THREE out of five doctors in Scotland plan to vote against independence in next month’s referendum, a survey has suggested.
Research by the BMJ found 60% of medics who were questioned on the issue in a snapshot survey by the BMA said they would be voting to keep Scotland in the UK.
A third (33%) of the 311 doctors who took part in the research plan to vote for independence, with 6% undecided and 1% not planning on voting.
Dr Willie Wilson, of the pro-independence group NHS for Yes, said the BMJ research was based on a small sample size and increasing numbers of health workers believe Scotland should leave the UK in order to protect the health service.
Of the 2,297 doctors in Scotland the BMJ survey was sent to, only 14% responded, including 148 hospital doctors and 125 GPs.
Of the 185 doctors intending to vote No on September 18, 91% said the most influential factor was a belief that the economy could suffer under independence, while 72% said their decision was influenced by a belief that medical research would suffer.
Among the 104 doctors planning to vote to leave the UK, 86% said they felt this would result in better health and social care for people north of the border, with 84% citing the desire for Scotland to have more autonomy over healthcare and how this is financed as a factor in their decision.
Dr Wilson said: “This is a small sample and our experience, having talked to a very much larger number of people in the medical and healthcare professions, is the opposite.
“That’s because increasing numbers of people - both those who work in the NHS as well as those who depend on it - know that only a Yes vote can protect our public health service from the impact of Westminster budget cuts and privatisation which is running rampant in the NHS in England.”
But Labour MSP Jackie Baillie, speaking on behalf of the pro-UK Better Together campaign, said: “This survey shows that people working in our NHS know that the best way to protect our health service is to stay part of the UK.”
She added: “By pooling our resources across the UK, Scotland’s NHS gets almost 10% more spending per head of population than in England. That means that yearly health spending is around £200 per person higher than the UK average. This is a clear positive benefit of staying in the UK.”
Fellow Labour MSP Neil Findlay hit out at SNP “attempts at scaremongering on the future of the NHS”, adding: “They tried to flat out lie to the people of Scotland that their health service would be worse off if there was a vote to stay in the UK and they have been called out on this by doctors on the coalface.”
Mr Findlay, Labour’s health spokesman, said: “The truth is that the NHS has been devolved since the inception of the Scottish Parliament and decisions on spending can only be made by the Scottish Government.”
Scottish Conservative health spokesman Jackson Carlaw said: “Doctors, just like everyone else, will have seen the crude attempts by the SNP to politicise the NHS in recent weeks.
“The outrageous and frankly inaccurate scaremongering is convincing no-one.
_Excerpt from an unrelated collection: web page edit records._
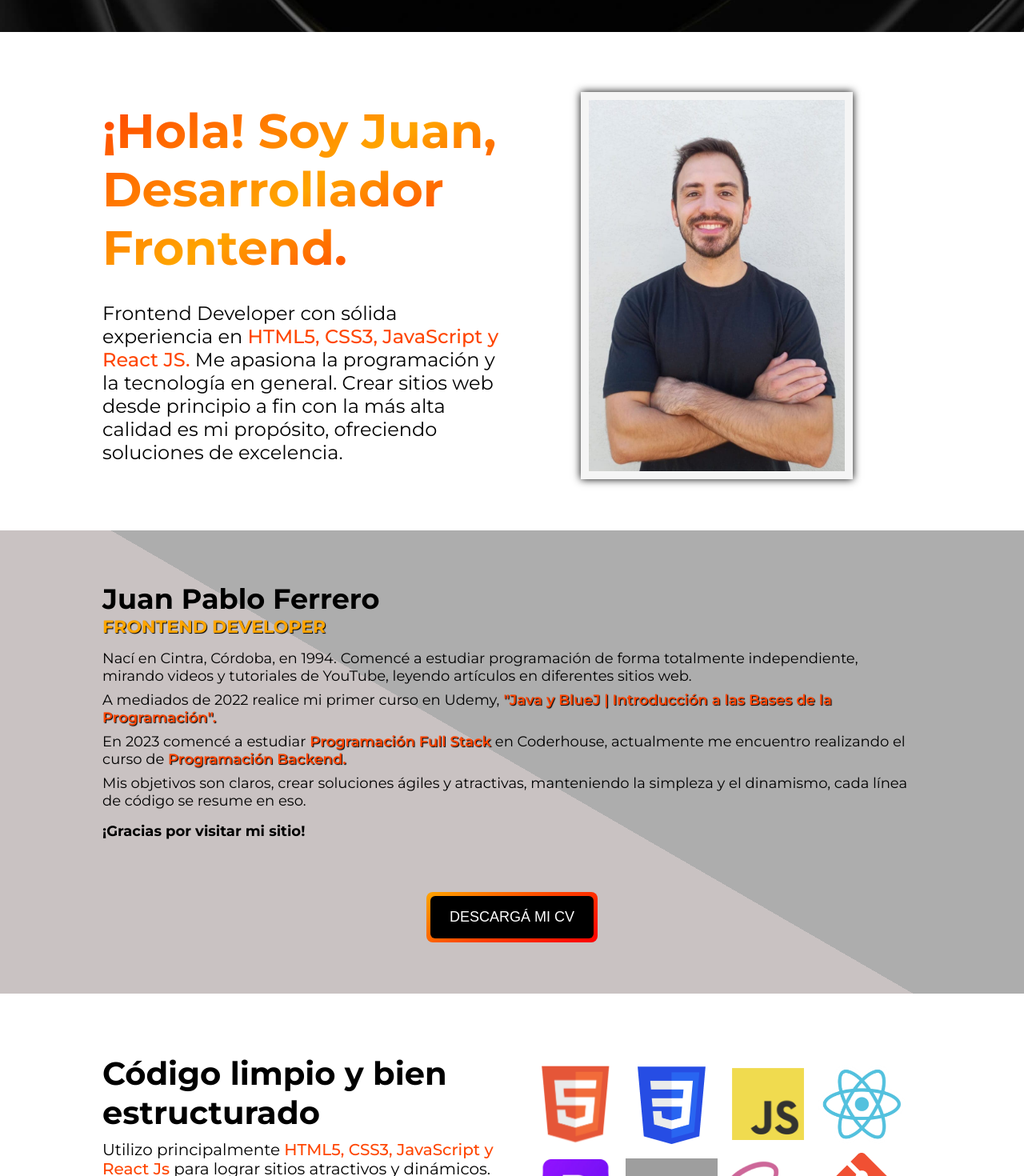
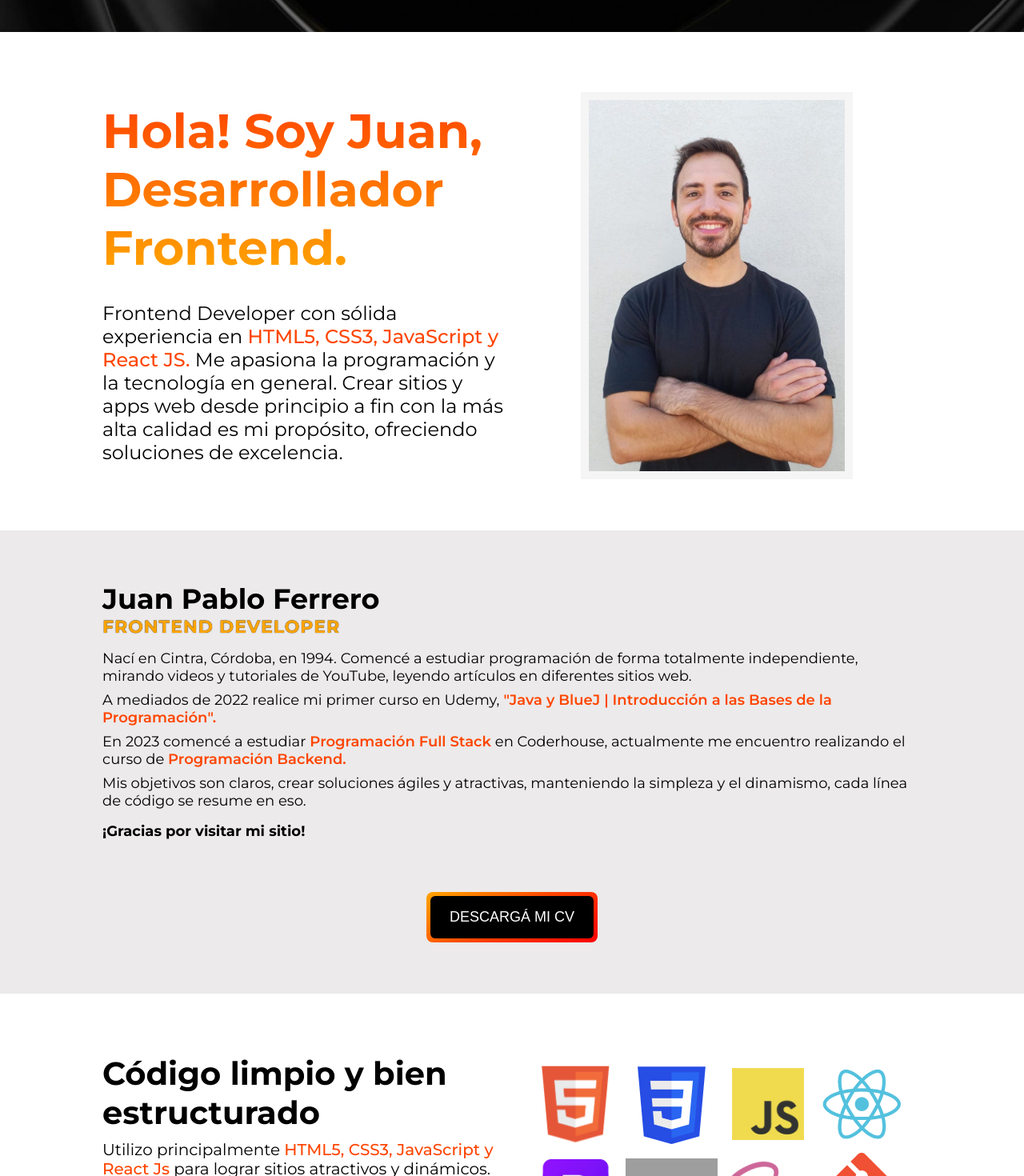
Before and after one commit to juanferrero13/juanFerrero, a React (Vite) app: page / in a window 1280 px wide. Shown: the part 820-2290 px from the top of the page at 80% size. Built offline with nearby package versions, Linux system fonts and the light colour scheme; grey boxes are pictures that could not be loaded.

Commit message:
Retoques de estilos generales

```diff
--- a/src/components/AboutMe/AboutMe.module.css
+++ b/src/components/AboutMe/AboutMe.module.css
@@ -1,6 +1,6 @@
 .container {
     margin-top: 4rem;
-    background: linear-gradient(-150deg, rgb(173, 173, 173) 50%, rgb(201, 194, 194) 50%);
+    background: rgb(236, 234, 234);
     padding-block: 4rem;
     font-family: 'Montserrat', sans-serif;
 }
@@ -20,7 +20,8 @@
     font-size: 22px;
     margin-bottom: 15px;
     color: orange;
-    text-shadow: 1px 1px 1px black;
+    text-shadow: 0 0 1px black;
+    letter-spacing: 1px;
 }
 
 .paragraph {
@@ -31,7 +32,6 @@
 .spanParagraph {
     font-weight: 600;
     color: orangered;
-    text-shadow: 1px 1px 1px black;
 }
 
 .strong {
--- a/src/components/Contact/Contact.jsx
+++ b/src/components/Contact/Contact.jsx
@@ -53,6 +53,10 @@ export const Contact = () => {
                     <label className={style.label}>MENSAJE</label>
                     <textarea className={style.textarea} name="message" placeholder='Mensaje' rows="10" required />
                     <input className={style.send} type="submit" value="ENVIAR" />
+                    <span className={style.spanForm}></span>
+                    <span className={style.spanForm}></span>
+                    <span className={style.spanForm}></span>
+                    <span className={style.spanForm}></span>
                 </form>
             </div>
         </section>
--- a/src/components/Contact/Contact.module.css
+++ b/src/components/Contact/Contact.module.css
@@ -28,11 +28,11 @@
     flex-direction: column;
     width: 50%;
     font-family: 'Montserrat', sans-serif;
-    background-color: #f8f2f2;
+    background: #f8f2f2;
     padding: 50px 25px;
     border-radius: 15px;
     color: black;
-    box-shadow: 0 0 10px black;
+    box-shadow: 0 0 5px black;
 }
 
 .label {
--- a/src/components/Home/Home.jsx
+++ b/src/components/Home/Home.jsx
@@ -6,23 +6,23 @@ import 'aos/dist/aos.css';
 export const Home = () => {
     useEffect(() => {
         // Inicializa AOS después de que el componente se monta y el DOM está listo
-        AOS.init();
-    }, []);
+        AOS.init()
+    }, [])
 
     // Función para desplazarse suavemente hacia la sección de contacto en el componente Contact
     const scrollToContact = () => {
-        const contactSection = document.getElementById('contact');
+        const contactSection = document.getElementById('contact')
         if (contactSection) {
-            const navbarHeight = document.querySelector('nav').offsetHeight; // Altura de la barra de navegación
-            const contactSectionPosition = contactSection.getBoundingClientRect().top; // Posición del elemento de contacto relativa a la ventana del navegador
+            const navbarHeight = document.querySelector('nav').offsetHeight // Altura de la barra de navegación
+            const contactSectionPosition = contactSection.getBoundingClientRect().top // Posición del elemento de contacto relativa a la ventana del navegador
             const scrollTop = document.documentElement.scrollTop; // Desplazamiento actual de la ventana
-            const targetPosition = contactSectionPosition + scrollTop - navbarHeight; // Posición ajustada del elemento de contacto con respecto al desplazamiento actual y la altura de la barra de navegación
+            const targetPosition = contactSectionPosition + scrollTop - navbarHeight // Posición ajustada del elemento de contacto con respecto al desplazamiento actual y la altura de la barra de navegación
             window.scrollTo({
                 top: targetPosition,
                 behavior: 'smooth'
-            });
+            })
         }
-    };
+    }
 
     return (
         <>
@@ -31,9 +31,9 @@ export const Home = () => {
                 <button className={style.heroBtn} onClick={scrollToContact}>CONTÁCTAME</button>
             </div>
             <div className={style.home}>
-                <h1 className={style.subtitle} data-aos="fade-right">¡Hola! Soy Juan,<span className={style.subtitleSpan}> Desarrollador Frontend.</span></h1>
-                <p className={style.paragraph}>Frontend Developer con sólida experiencia en <strong>HTML5, CSS3, JavaScript y React JS.</strong> Me apasiona la programación y la tecnología en general. Crear sitios web desde principio a fin con la más alta calidad es mi propósito, ofreciendo soluciones de excelencia.</p>
-                <img className={style.img} src="image/home-img-me.jpg" alt="foto-personal" />
+                <h1 className={style.subtitle}>Hola! Soy Juan,<span className={style.subtitleSpan}> Desarrollador Frontend.</span></h1>
+                <p className={style.paragraph}>Frontend Developer con sólida experiencia en <strong>HTML5, CSS3, JavaScript y React JS.</strong> Me apasiona la programación y la tecnología en general. Crear sitios y apps web desde principio a fin con la más alta calidad es mi propósito, ofreciendo soluciones de excelencia.</p>
+                <img className={style.img} data-aos="zoom-out-up" src="image/home-img-me.jpg" alt="foto-personal" />
             </div>
         </>
     );
--- a/src/components/Home/Home.module.css
+++ b/src/components/Home/Home.module.css
@@ -7,6 +7,7 @@
     flex-direction: column;
     justify-content: center;
     align-items: center;
+
 }
 
 .title {
@@ -53,13 +54,13 @@
 
 .subtitle {
     grid-area: title;
-    background: linear-gradient(150deg, orangered, orange, red);
+    background: linear-gradient(orangered, orange);
     font-size: 60px;
-
     -webkit-text-fill-color: transparent;
     -webkit-background-clip: text;
     background-clip: auto;
 }
+
 
 .paragraph {
     font-size: 24px;
@@ -75,7 +76,7 @@
     width: 340px;
     grid-area: img;
     border: 10px solid whitesmoke;
-    box-shadow: 0 0 10px black;
+    /* box-shadow: 0 0 10px black; */
 }
 
 /* -------------------- MEDIAS QUERIES -------------------- */
--- a/src/components/Navbar/Navbar.module.css
+++ b/src/components/Navbar/Navbar.module.css
@@ -67,7 +67,7 @@ ul {
 
 .nav_btn {
     font-size: 30px;
-    color: antiquewhite;
+    color: white;
     cursor: pointer;
     background-color: transparent;
     border: none;
--- a/src/components/Projects/Projects.module.css
+++ b/src/components/Projects/Projects.module.css
@@ -60,7 +60,7 @@
 
 .js {
     animation: animation1 2s ease-in-out alternate infinite;
-    background: linear-gradient(150deg, orange, red, orange, red);
+    background: linear-gradient(150deg, orange, tomato, orange, tomato);
     background-size: 300% 300%;
 }
 
--- a/src/components/Technology/Technology.jsx
+++ b/src/components/Technology/Technology.jsx
@@ -2,7 +2,7 @@ import style from "./Technology.module.css"
 
 export const Technology = () => {
     return (
-        <div className={style.container}>
+        <section className={style.container}>
             <div className={style.titles}>
                 <h2 className={style.subtitle}>Código limpio y bien estructurado</h2>
                 <p className={style.paragraph}>Utilizo principalmente <strong className={style.strong1}>HTML5, CSS3, JavaScript y React Js</strong> para lograr sitios atractivos y dinámicos. También empleo el uso de frameworks como <strong className={style.strong1}> Bootstrap y Tailwind CSS.</strong></p>
@@ -23,6 +23,6 @@ export const Technology = () => {
                 <img className={style.imgFirebase} src="image/firebase.png" alt="firebase" />
                 <img className={style.imgChakra} src="image/chakra.png" alt="chakra" />
             </div>
-        </div>
+        </section>
     )
 }
```
Also changed, not shown: src/App.css (line endings or trailing spaces), 1 other file (tests, documents, lock files or other folders).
The NHS in Scotland will exist regardless of which way the vote goes in September. It is our belief, which seems to be shared by doctors, that its future is far more secure as part of the wider UK.”